### Exercise details
Skip the images and restate every line of the records exactly.
——————
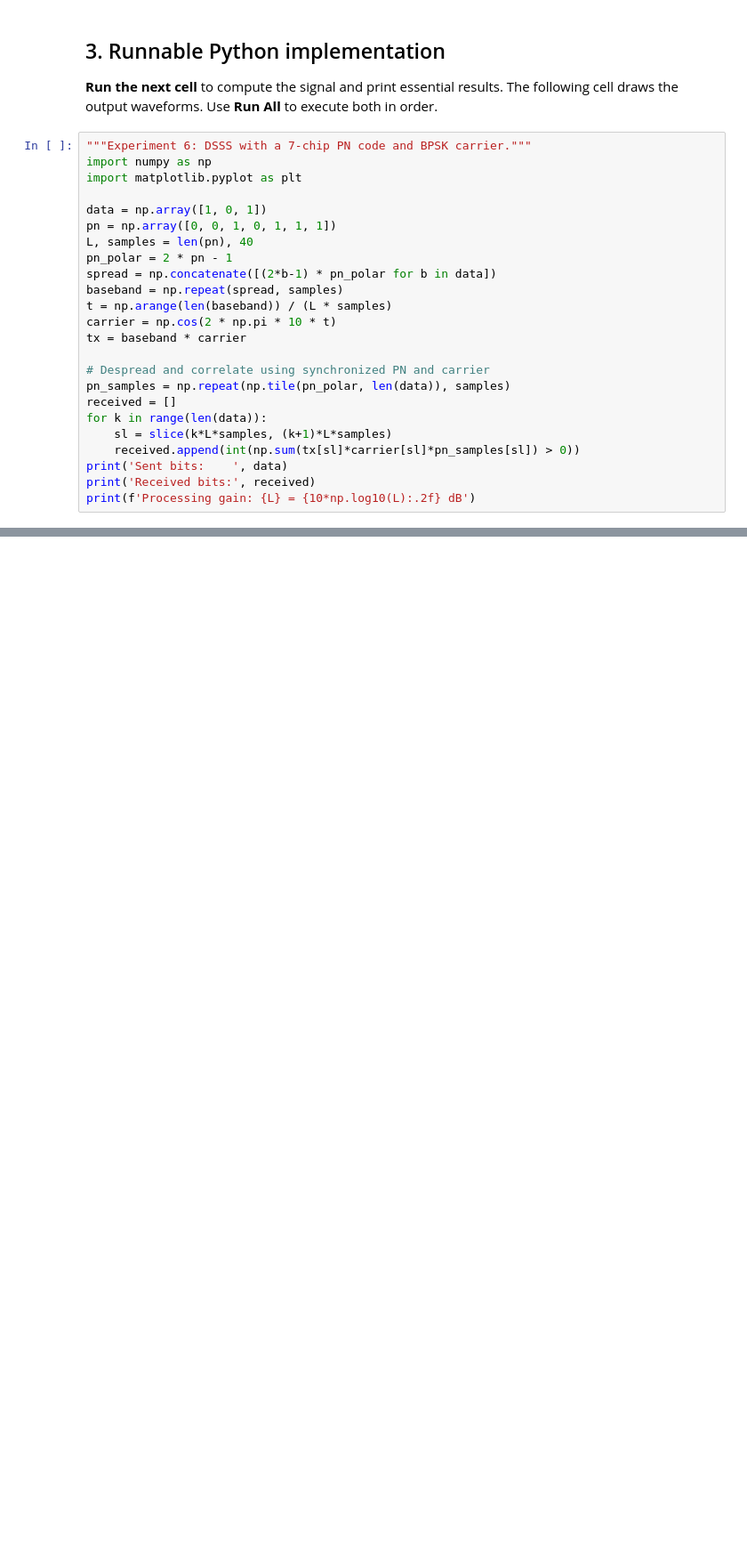
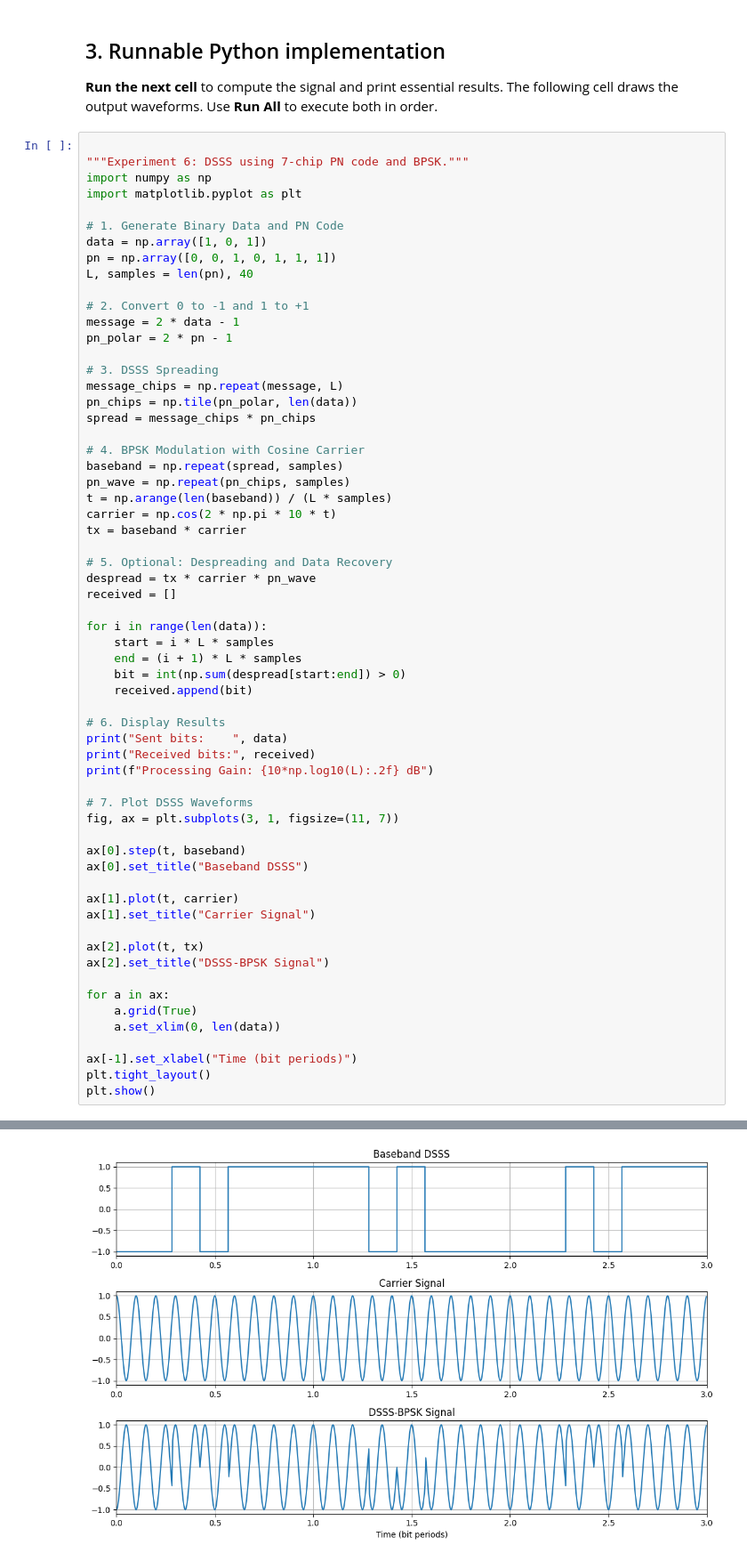
Before and after one commit to SajjadHossainSoykot/ICT-4206-Telecommunication-Laboratory, a Jupyter notebook: Python/Exp6_DSSS.ipynb, the cells around one changed output, grey strips where cells are left out. Shown at 89% size. Cells and saved outputs as stored; diff of their text form; blank space fills up the shorter version.

```diff
--- a/Python/Exp6_DSSS.ipynb
+++ b/Python/Exp6_DSSS.ipynb
@@ -56,29 +56,66 @@ $$G_{p,\mathrm{dB}} = 10\log_{10}(7)\approx8.45\,\mathrm{dB}$$
 
 **Run the next cell** to compute the signal and print essential results. The following cell draws the output waveforms. Use **Run All** to execute both in order.
 # %%
-"""Experiment 6: DSSS with a 7-chip PN code and BPSK carrier."""
+
+"""Experiment 6: DSSS using 7-chip PN code and BPSK."""
 import numpy as np
 import matplotlib.pyplot as plt
 
+# 1. Generate Binary Data and PN Code
 data = np.array([1, 0, 1])
 pn = np.array([0, 0, 1, 0, 1, 1, 1])
 L, samples = len(pn), 40
+
+# 2. Convert 0 to -1 and 1 to +1
+message = 2 * data - 1
 pn_polar = 2 * pn - 1
-spread = np.concatenate([(2*b-1) * pn_polar for b in data])
+
+# 3. DSSS Spreading
+message_chips = np.repeat(message, L)
+pn_chips = np.tile(pn_polar, len(data))
+spread = message_chips * pn_chips
+
+# 4. BPSK Modulation with Cosine Carrier
 baseband = np.repeat(spread, samples)
+pn_wave = np.repeat(pn_chips, samples)
 t = np.arange(len(baseband)) / (L * samples)
 carrier = np.cos(2 * np.pi * 10 * t)
 tx = baseband * carrier
 
-# Despread and correlate using synchronized PN and carrier
-pn_samples = np.repeat(np.tile(pn_polar, len(data)), samples)
+# 5. Optional: Despreading and Data Recovery
+despread = tx * carrier * pn_wave
 received = []
-for k in range(len(data)):
-    sl = slice(k*L*samples, (k+1)*L*samples)
-    received.append(int(np.sum(tx[sl]*carrier[sl]*pn_samples[sl]) > 0))
-print('Sent bits:    ', data)
-print('Received bits:', received)
-print(f'Processing gain: {L} = {10*np.log10(L):.2f} dB')
+
+for i in range(len(data)):
+    start = i * L * samples
+    end = (i + 1) * L * samples
+    bit = int(np.sum(despread[start:end]) > 0)
+    received.append(bit)
+
+# 6. Display Results
+print("Sent bits:    ", data)
+print("Received bits:", received)
+print(f"Processing Gain: {10*np.log10(L):.2f} dB")
+
+# 7. Plot DSSS Waveforms
+fig, ax = plt.subplots(3, 1, figsize=(11, 7))
+
+ax[0].step(t, baseband)
+ax[0].set_title("Baseband DSSS")
+
+ax[1].plot(t, carrier)
+ax[1].set_title("Carrier Signal")
+
+ax[2].plot(t, tx)
+ax[2].set_title("DSSS-BPSK Signal")
+
+for a in ax:
+    a.grid(True)
+    a.set_xlim(0, len(data))
+
+ax[-1].set_xlabel("Time (bit periods)")
+plt.tight_layout()
+plt.show()
 # %% [output]
 Sent bits:     [1 0 1]
 Received bits: [1, 0, 1]
@@ -85,0 +123 @@ Processing gain: 7 = 8.45 dB
+[figure, added]
```
Also changed, not shown: parts of 3 cells of this notebook, 4 other files.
——————
### Exercise response
Before and after one commit to SajjadHossainSoykot/ICT-4206-Telecommunication-Laboratory, a Jupyter notebook: Python/Exp6_DSSS.ipynb, the cells around one changed output, grey strips where cells are left out. Shown at 89% size. Cells and saved outputs as stored; diff of their text form; blank space fills up the shorter version.

```diff
--- a/Python/Exp6_DSSS.ipynb
+++ b/Python/Exp6_DSSS.ipynb
@@ -56,29 +56,66 @@ $$G_{p,\mathrm{dB}} = 10\log_{10}(7)\approx8.45\,\mathrm{dB}$$
 
 **Run the next cell** to compute the signal and print essential results. The following cell draws the output waveforms. Use **Run All** to execute both in order.
 # %%
-"""Experiment 6: DSSS with a 7-chip PN code and BPSK carrier."""
+
+"""Experiment 6: DSSS using 7-chip PN code and BPSK."""
 import numpy as np
 import matplotlib.pyplot as plt
 
+# 1. Generate Binary Data and PN Code
 data = np.array([1, 0, 1])
 pn = np.array([0, 0, 1, 0, 1, 1, 1])
 L, samples = len(pn), 40
+
+# 2. Convert 0 to -1 and 1 to +1
+message = 2 * data - 1
 pn_polar = 2 * pn - 1
-spread = np.concatenate([(2*b-1) * pn_polar for b in data])
+
+# 3. DSSS Spreading
+message_chips = np.repeat(message, L)
+pn_chips = np.tile(pn_polar, len(data))
+spread = message_chips * pn_chips
+
+# 4. BPSK Modulation with Cosine Carrier
 baseband = np.repeat(spread, samples)
+pn_wave = np.repeat(pn_chips, samples)
 t = np.arange(len(baseband)) / (L * samples)
 carrier = np.cos(2 * np.pi * 10 * t)
 tx = baseband * carrier
 
-# Despread and correlate using synchronized PN and carrier
-pn_samples = np.repeat(np.tile(pn_polar, len(data)), samples)
+# 5. Optional: Despreading and Data Recovery
+despread = tx * carrier * pn_wave
 received = []
-for k in range(len(data)):
-    sl = slice(k*L*samples, (k+1)*L*samples)
-    received.append(int(np.sum(tx[sl]*carrier[sl]*pn_samples[sl]) > 0))
-print('Sent bits:    ', data)
-print('Received bits:', received)
-print(f'Processing gain: {L} = {10*np.log10(L):.2f} dB')
+
+for i in range(len(data)):
+    start = i * L * samples
+    end = (i + 1) * L * samples
+    bit = int(np.sum(despread[start:end]) > 0)
+    received.append(bit)
+
+# 6. Display Results
+print("Sent bits:    ", data)
+print("Received bits:", received)
+print(f"Processing Gain: {10*np.log10(L):.2f} dB")
+
+# 7. Plot DSSS Waveforms
+fig, ax = plt.subplots(3, 1, figsize=(11, 7))
+
+ax[0].step(t, baseband)
+ax[0].set_title("Baseband DSSS")
+
+ax[1].plot(t, carrier)
+ax[1].set_title("Carrier Signal")
+
+ax[2].plot(t, tx)
+ax[2].set_title("DSSS-BPSK Signal")
+
+for a in ax:
+    a.grid(True)
+    a.set_xlim(0, len(data))
+
+ax[-1].set_xlabel("Time (bit periods)")
+plt.tight_layout()
+plt.show()
 # %% [output]
 Sent bits:     [1 0 1]
 Received bits: [1, 0, 1]
@@ -85,0 +123 @@ Processing gain: 7 = 8.45 dB
+[figure, added]
```
Also changed, not shown: parts of 3 cells of this notebook, 4 other files.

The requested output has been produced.